Records from a dataset:
--- START ---

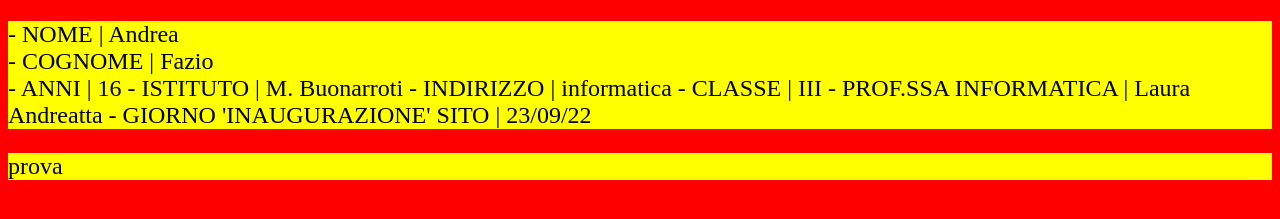
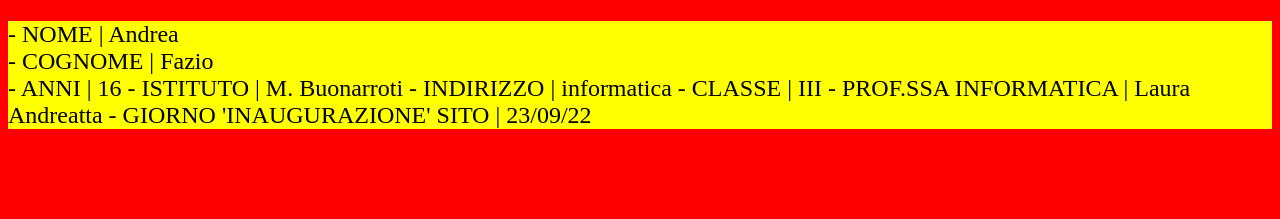
Before and after one commit to Andrea-Fazio/fazioweb, a plain HTML site: page public_html/presentz_me.html.html in a window 1280 px wide. Shown: the part 105-324 px from the top of the page. Drawn offline with Linux system fonts and the light colour scheme.

Commit message:
Update presentz_me.html.html

```diff
--- a/public_html/presentz_me.html.html
+++ b/public_html/presentz_me.html.html
@@ -30,9 +30,6 @@
                 - PROF.SSA INFORMATICA | Laura Andreatta
                 - GIORNO 'INAUGURAZIONE' SITO | 23/09/22
             </p>
-            <p>
-                prova
-            </p>
         </div>
     </body>
 </html>
```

--- END ---

[What the task requires]
Copy from the entries only those lines that hold the word "html".

[Your solution]
Before and after one commit to Andrea-Fazio/fazioweb, a plain HTML site: page public_html/presentz_me.html.html in a window 1280 px wide. Shown: the part 105-324 px from the top of the page. Drawn offline with Linux system fonts and the light colour scheme.
Update presentz_me.html.html
--- a/public_html/presentz_me.html.html
+++ b/public_html/presentz_me.html.html
 </html>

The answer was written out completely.